It might be clear at this point that I find a particular inspiration and glee in the objects cycling takes from other walks of life (who would walk?!?!) and makes them ours, like a milk crate for example or a blood transfusion.
Another example is electrical tape (ET).
Now, as a not-very-handy person, I have done my share of no-budget electrical work: screw ground wire to mounting point, use wire nut to connect the white to the white and the black to the black, cram it all back into the wall/ceiling, flip switch, et voila! Light!! And on those few occasions where I have remembered to shut the breaker off and not given myself the no-budget electro-convulsive-therapy to remind myself why electricians get paid good money, I’ve even applied ET in the manner you might find outlined in the instructions, if such a thing existed.

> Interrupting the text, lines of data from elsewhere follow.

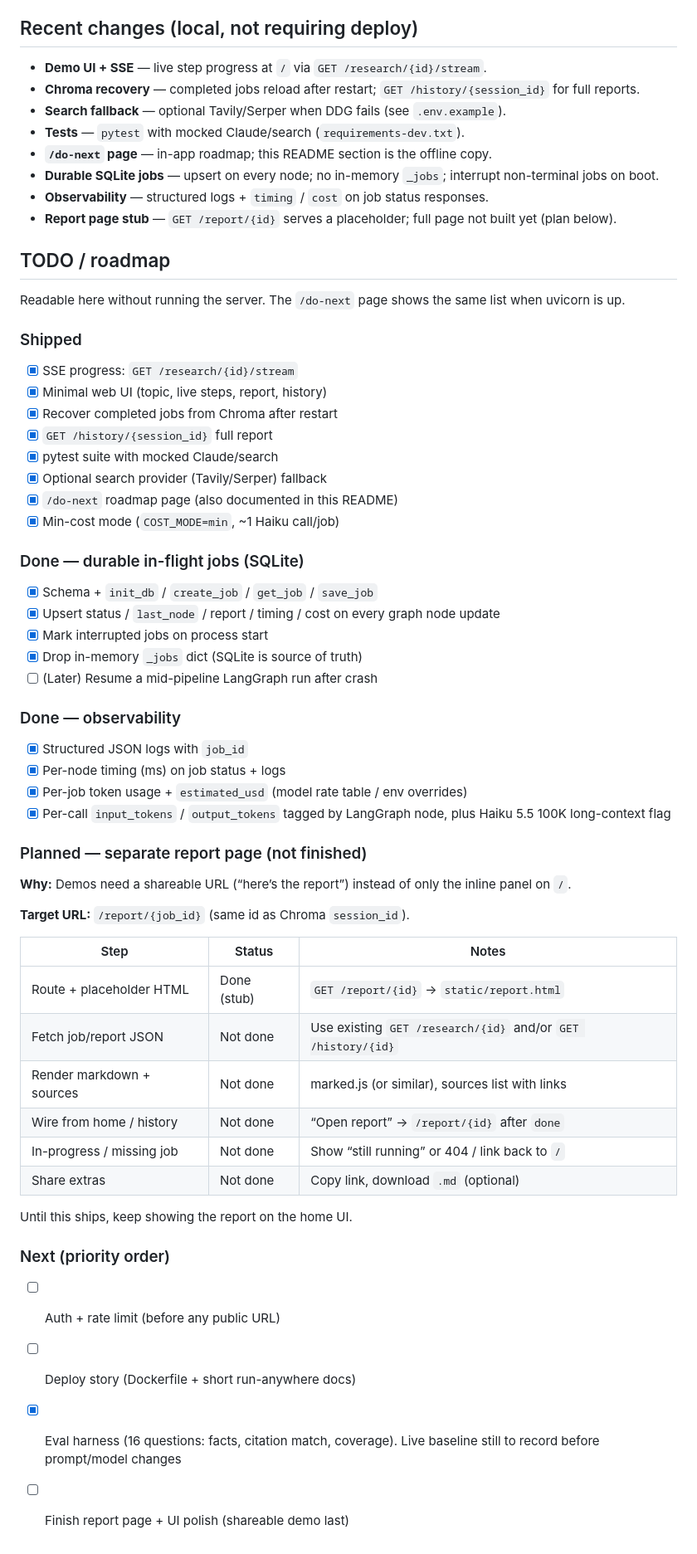
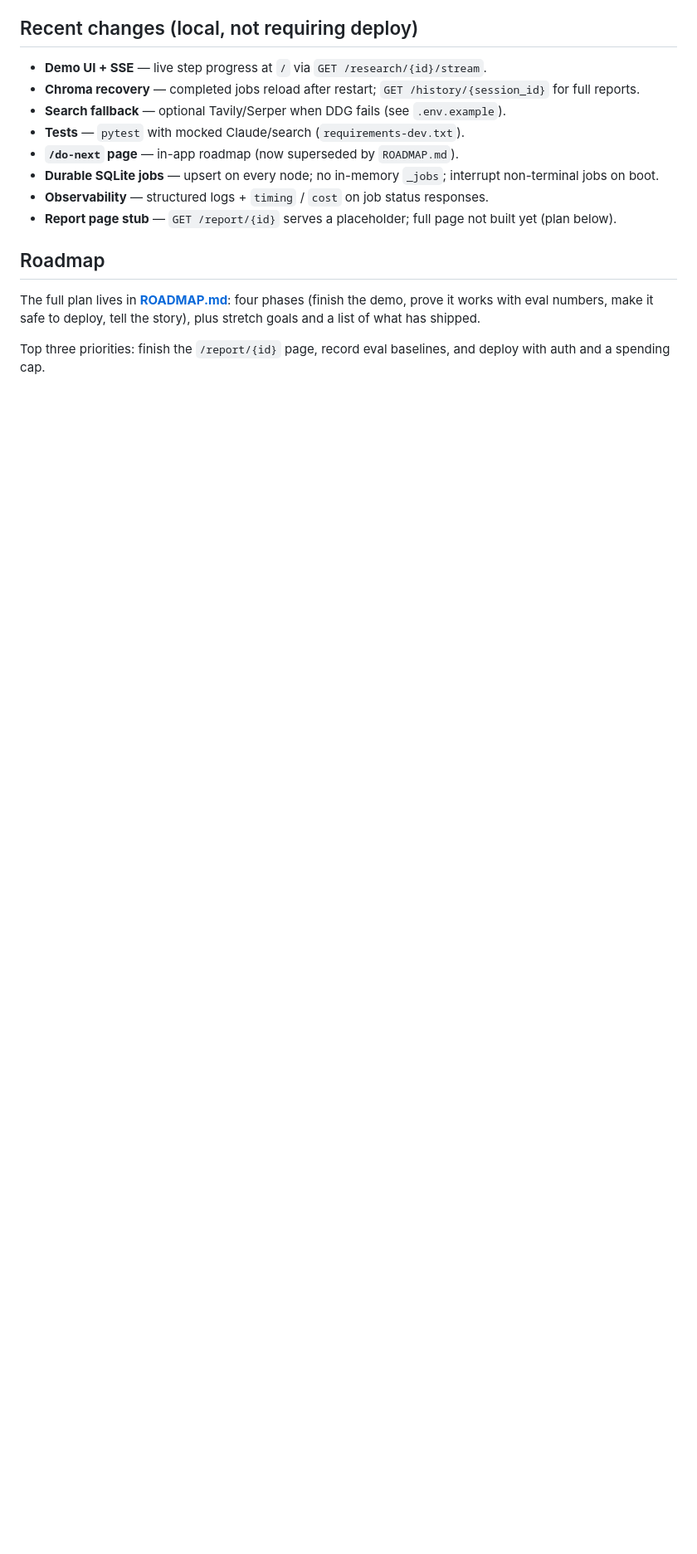
Before and after one commit to ruiS130/research-agent, a Markdown page: README.md, the part around one of its changes. Shown at 83% size. Drawn GitHub-style; blank space fills up the shorter version.

Commit message:
Add a Roadmap.md and update the current Readme

```diff
--- a/README.md
+++ b/README.md
@@ -226,61 +226,13 @@ Live runs spend `ANTHROPIC_API_KEY` credits. Results land in `eval_results/` (gi
 - **Chroma recovery** — completed jobs reload after restart; `GET /history/{session_id}` for full reports.
 - **Search fallback** — optional Tavily/Serper when DDG fails (see `.env.example`).
 - **Tests** — `pytest` with mocked Claude/search (`requirements-dev.txt`).
-- **`/do-next` page** — in-app roadmap; this README section is the offline copy.
+- **`/do-next` page** — in-app roadmap (now superseded by `ROADMAP.md`).
 - **Durable SQLite jobs** — upsert on every node; no in-memory `_jobs`; interrupt non-terminal jobs on boot.
 - **Observability** — structured logs + `timing` / `cost` on job status responses.
 - **Report page stub** — `GET /report/{id}` serves a placeholder; full page not built yet (plan below).
 
-## TODO / roadmap
+## Roadmap
 
-Readable here without running the server. The `/do-next` page shows the same list when uvicorn is up.
+The full plan lives in **[ROADMAP.md](ROADMAP.md)**: four phases (finish the demo, prove it works with eval numbers, make it safe to deploy, tell the story), plus stretch goals and a list of what has shipped.
 
-### Shipped
-
-- [x] SSE progress: `GET /research/{id}/stream`
-- [x] Minimal web UI (topic, live steps, report, history)
-- [x] Recover completed jobs from Chroma after restart
-- [x] `GET /history/{session_id}` full report
-- [x] pytest suite with mocked Claude/search
-- [x] Optional search provider (Tavily/Serper) fallback
-- [x] `/do-next` roadmap page (also documented in this README)
-- [x] Min-cost mode (`COST_MODE=min`, ~1 Haiku call/job)
-
-### Done — durable in-flight jobs (SQLite)
-
-- [x] Schema + `init_db` / `create_job` / `get_job` / `save_job`
-- [x] Upsert status / `last_node` / report / timing / cost on every graph node update
-- [x] Mark interrupted jobs on process start
-- [x] Drop in-memory `_jobs` dict (SQLite is source of truth)
-- [ ] (Later) Resume a mid-pipeline LangGraph run after crash
-
-### Done — observability
-
-- [x] Structured JSON logs with `job_id`
-- [x] Per-node timing (ms) on job status + logs
-- [x] Per-job token usage + `estimated_usd` (model rate table / env overrides)
-- [x] Per-call `input_tokens` / `output_tokens` tagged by LangGraph node, plus Haiku 5.5 100K long-context flag
-
-### Planned — separate report page (not finished)
-
-**Why:** Demos need a shareable URL (“here’s the report”) instead of only the inline panel on `/`.
-
-**Target URL:** `/report/{job_id}` (same id as Chroma `session_id`).
-
-| Step | Status | Notes |
-|------|--------|--------|
-| Route + placeholder HTML | Done (stub) | `GET /report/{id}` → `static/report.html` |
-| Fetch job/report JSON | Not done | Use existing `GET /research/{id}` and/or `GET /history/{id}` |
-| Render markdown + sources | Not done | marked.js (or similar), sources list with links |
-| Wire from home / history | Not done | “Open report” → `/report/{id}` after `done` |
-| In-progress / missing job | Not done | Show “still running” or 404 / link back to `/` |
-| Share extras | Not done | Copy link, download `.md` (optional) |
-
-Until this ships, keep showing the report on the home UI.
-
-### Next (priority order)
-
-- [ ] Auth + rate limit (before any public URL)
-- [ ] Deploy story (Dockerfile + short run-anywhere docs)
-- [x] Eval harness (16 questions: facts, citation match, coverage). Live baseline still to record before prompt/model changes
-- [ ] Finish report page + UI polish (shareable demo last)
+Top three priorities: finish the `/report/{id}` page, record eval baselines, and deploy with auth and a spending cap.
```
Also changed, not shown: other parts of README.md (+3 -3 lines), ROADMAP.md (added, +68 -0 lines).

Much more often than not though, I use ET for one thing, and that’s wrapping handlebars. My supply even lives in the section of my tool chest reserved for bike tools, nestled there next to the lockring thing-a-ma-jigger and the mysterious fourth-hand tool, also known as the cable-stretch-doinker.
Electrical tape is so good at securing bar tape to handlebars that everyone I know throws out the short sections of tape that come with a fresh roll, the bits that are made to do what ET does better. I suppose it’s possible we’ve all been employing this janky-ass solution so long that we’ve come to expect to see electrical tape finishing off a wrap job. Maybe we’ve brainwashed ourselves into thinking it’s better, when really it’s just what we’ve always done.
The thinness of ET makes it a better solution than most of the purpose-made tapes, and it has the perfect degree of adhesion too, I can pull it off over and over without shredding the precious bar tape’s cork/foam/gel, and I’m going to be doing wrapping and rewrapping, because as bad as I am at it, I’m even worse at riding around with badly wrapped bars.
Here too, the staggering cheapness of ET boosts its consumer value, because if it cost a lot, I wouldn’t feel comfortable throwing so much away, just to get 2.5 inches of perfectly-aligned and unwrinkled ET applied to my bi-annual rewrap.
Unlike when we were new to this whole ritual, now if you go to the hardware store you’ll find ET in a wide array of colors, so you can even match yours to the paint job on your bike, the anodization of your components, or to your birthstone. I’m not judging (JK, I’m totally judging. The only acceptable color is black).
ET has other, cycling-specific, off-label uses as well. It secures cable housing to bars in just the right way. I’ve seen it used to mitigate cable rub with liberal application at both headtube and downtube. ET will tell you exactly how far to insert your seatpost, and in a pinch, it’ll secure that rag you jammed between the two bikes on your hitchrack to keep them from cannibalizing each other on the way to the ride.
I’ve even seen water bottle cages ET’d onto a frame after the frame’s rivnuts gave up the ghost. This I can’t approve of, even if it is effective, because it tells me you don’t love your bike, and every bike deserves to be loved. Don’t be a monster. Put the tape away.
Here’s how you know that ET is a perfect product. Park Tool doesn’t make any. As part of the deep research I performed for this column, I went to the Park website and searched for “tape.” They’d sell me a tape measure, a frame tap, and even a pair of scissors for cutting my ET, but the great blue dictator of bike maintenance can’t improve on electrical tape and that should tell you all you need to know.